(Front-end code change data)
[Start of section]
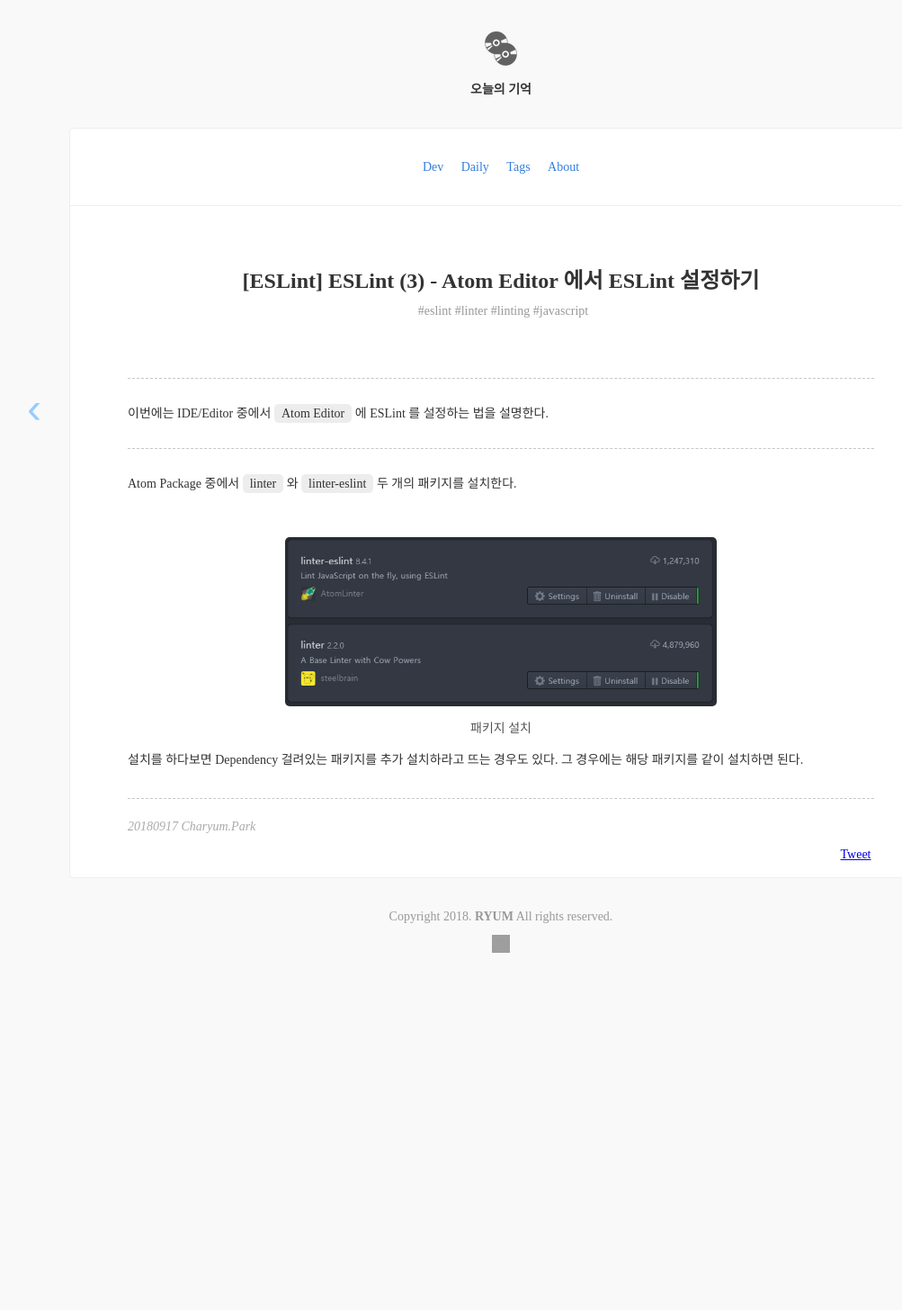
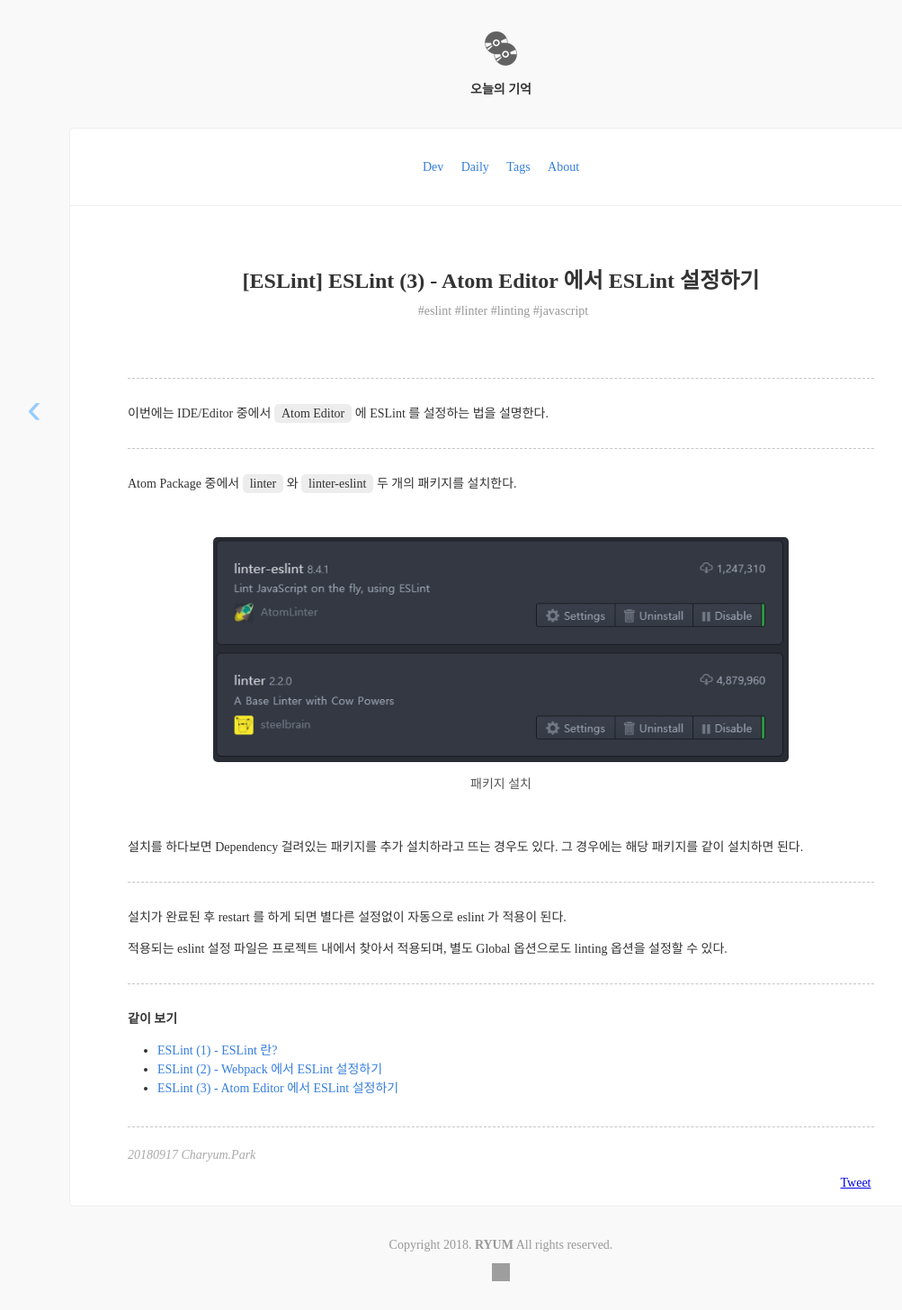
Before and after one commit to ryum91/ryum91.github.com, a Jekyll site: the page built from _posts/dev/2018-09-17-33.md, in a window 1280 px wide. Shown: the whole page at 90% size, without its empty margins (83-1086 px from the left). Built offline with Jekyll 4.4.1, drawn with Linux system fonts in a browser that asks for light colours; nearby versions of some CDN libraries; some web fonts are replaced; comment, search, counter and statistics services are not loaded; before the commit the page ends 1091 px from its top, so only the background shows below that; grey boxes are pictures that could not be loaded.

Commit message:
[Post] 2018-09-17-33

```diff
--- a/_posts/dev/2018-09-17-33.md
+++ b/_posts/dev/2018-09-17-33.md
@@ -14,9 +14,26 @@
 
 <br/>
 
-<p class="center"><img class="radius center" style="width:30rem;" src="/dev/33/package.png"></p>
+<p class="center"><img class="radius center" style="width:40rem;" src="/dev/33/package.png"></p>
 
 <p class="center desc">패키지 설치</p>
 
+<br>
+
 설치를 하다보면 Dependency 걸려있는 패키지를 추가 설치하라고 뜨는 경우도 있다.
 그 경우에는 해당 패키지를 같이 설치하면 된다.
+
+---
+
+설치가 완료된 후 restart 를 하게 되면 별다른 설정없이 자동으로 eslint 가 적용이 된다.
+
+적용되는 eslint 설정 파일은 프로젝트 내에서 찾아서 적용되며,
+별도 Global 옵션으로도 linting 옵션을 설정할 수 있다.
+
+---
+
+**같이 보기**
+
+* [ESLint (1) - ESLint 란?](/dev/29)
+* [ESLint (2) - Webpack 에서 ESLint 설정하기](/dev/31)
+* [ESLint (3) - Atom Editor 에서 ESLint 설정하기](/dev/33)
```
Also changed, not shown: _posts/dev/2018-08-29-29.md (+1 -1 lines), _posts/dev/2018-09-13-31.md (+1 -1 lines).
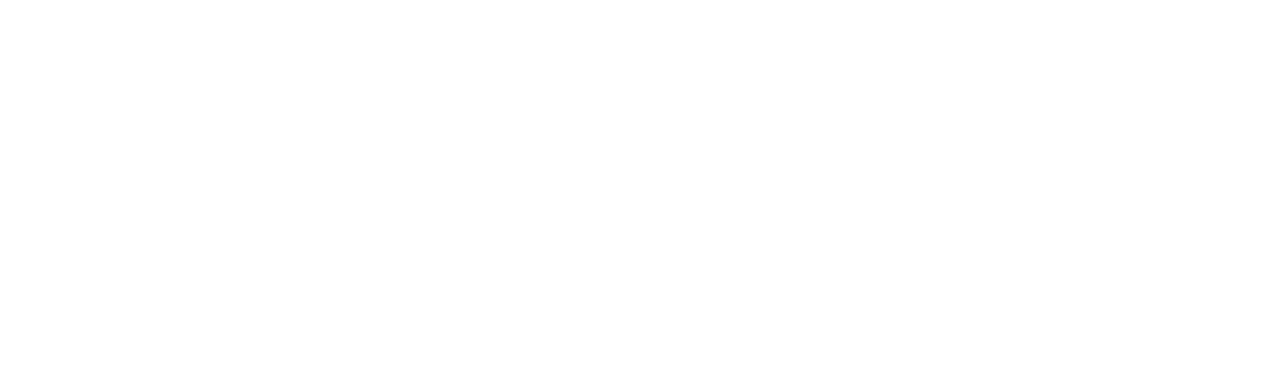
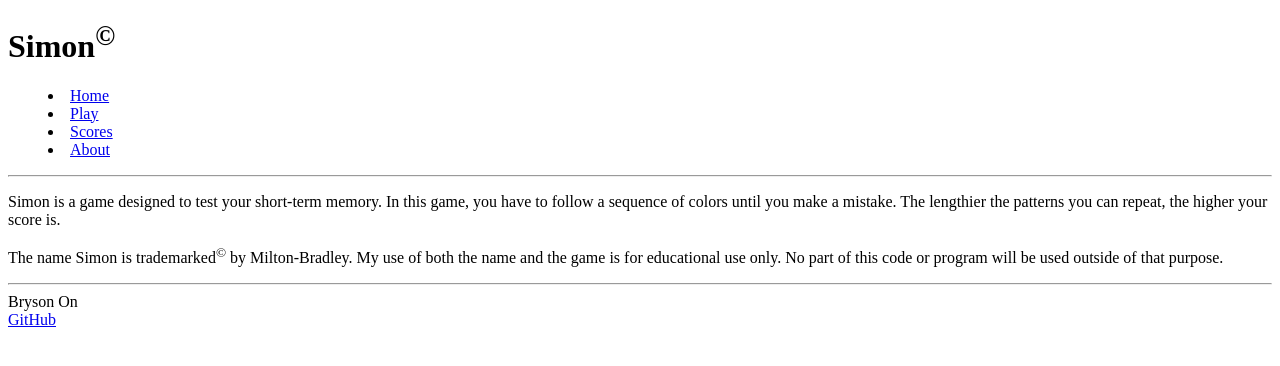
Before and after one commit to brysonon/simon, a plain HTML site: page about.html in a window 1280 px wide. Drawn offline with Linux system fonts and the light colour scheme.

Commit message:
Implemented about.html

```diff
--- a/about.html
+++ b/about.html
@@ -0,0 +1,44 @@
+<!DOCTYPE html>
+<html lang="en">
+  <head>
+    <title>About</title>
+  </head>
+
+  <body>
+    <header>
+      <h1>Simon<sup>&copy;</sup></h1>
+
+      <nav>
+        <menu>
+          <li><a href="index.html">Home</a></li>
+          <li><a href="play.html">Play</a></li>
+          <li><a href="scores.html">Scores</a></li>
+          <li><a href="about.html">About</a></li>
+        </menu>
+      </nav>
+
+      <hr />
+    </header>
+
+    <main>
+      <p>
+        Simon is a game designed to test your short-term memory. In this game,
+        you have to follow a sequence of colors until you make a mistake. The
+        lengthier the patterns you can repeat, the higher your score is.
+      </p>
+
+      <p>
+        The name Simon is trademarked<sup>&copy;</sup> by Milton-Bradley. My
+        use of both the name and the game is for educational use only. No
+        part of this code or program will be used outside of that purpose.
+      </p>
+    </main>
+
+    <footer>
+        <hr />
+        <text>Bryson On</text>
+        <br />
+        <a href="https://github.com/brysonon/simon.git">GitHub</a>
+      </footer>
+  </body>
+</html>
```
Also changed, not shown: index.html (+1 -1 lines), play.html (+1 -1 lines).
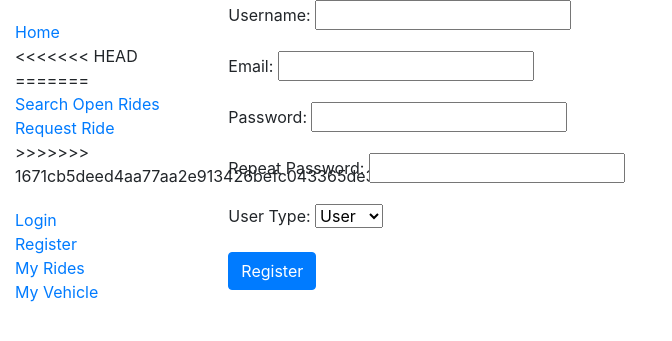
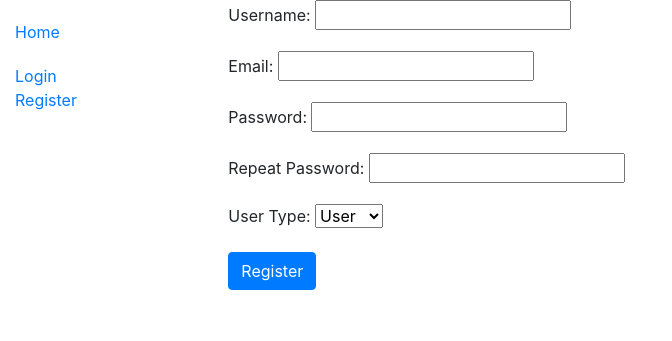
Before and after one commit to Gaunish/RideShare-Uber, a Django app: page /ride/register/ in a window 1280 px wide. Shown: the top 341 px of the page, without its empty margins (0-672 px from the left). Run offline with Django 4.2, Linux system fonts and the light colour scheme.

Commit message:
refactor

```diff
--- a/hw_1_ride_share/docker-deploy/web-app/ride/templates/base_generic.html
+++ b/hw_1_ride_share/docker-deploy/web-app/ride/templates/base_generic.html
@@ -16,18 +16,10 @@
       {% block sidebar %}
         <ul class="sidebar-nav">
           <li><a href="{% url 'index' %}">Home</a></li>
-<<<<<<< HEAD
-          <!--<li><a href="url open_rides">Search Open Rides</a></li> -->
-=======
-          <li><a href="{% url 'open_rides' %}">Search Open Rides</a></li>
-          <li><a href="{% url 'request_ride' %}">Request Ride</a></li>
->>>>>>> 1671cb5deed4aa77aa2e913426befc043365de36
-        </ul>
+          </ul>
         <ul class="sidebar-nav">
           <li><a href="{% url 'login' %}">Login</a></li>
           <li><a href="{% url 'register' %}">Register</a></li>
-          <li><a href="{% url 'rides' %}">My Rides</a></li>
-          <li><a href="{% url 'vehicle' %}">My Vehicle</a></li>
         </ul>
       {% endblock %}
       </div>
--- a/hw_1_ride_share/docker-deploy/web-app/ride/templates/user_gen.html
+++ b/hw_1_ride_share/docker-deploy/web-app/ride/templates/user_gen.html
@@ -19,6 +19,10 @@
           <!--<li><a href="url open_rides">Search Open Rides</a></li> -->
           <li><a <a href="{% url 'user_home' %}">Home</a></li>
           <li><a href="{% url 'request_ride' %}">Request Ride</a></li>
+          <!--<li><a href="url open_rides">Search Open Rides</a></li> -->
+          <li><a href="{% url 'open_rides' %}">Search Open Rides</a></li>
+          <li><a href="{% url 'request_ride' %}">Request Ride</a></li>
+          <li><a href="{% url 'rides' %}">My Rides</a></li>
         </ul>
         <ul class="sidebar-nav">
           <li><a href="{% url 'logout' %}">Logout</a></li>
```
Also changed, not shown: hw_1_ride_share/docker-deploy/web-app/ride/migrations/0030_auto_20220128_1613.py (added).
[End of section]
◆ What this task involves ◆
State how many lines of the records contain the string "after". The number is the whole answer.

◆ Your response ◆
3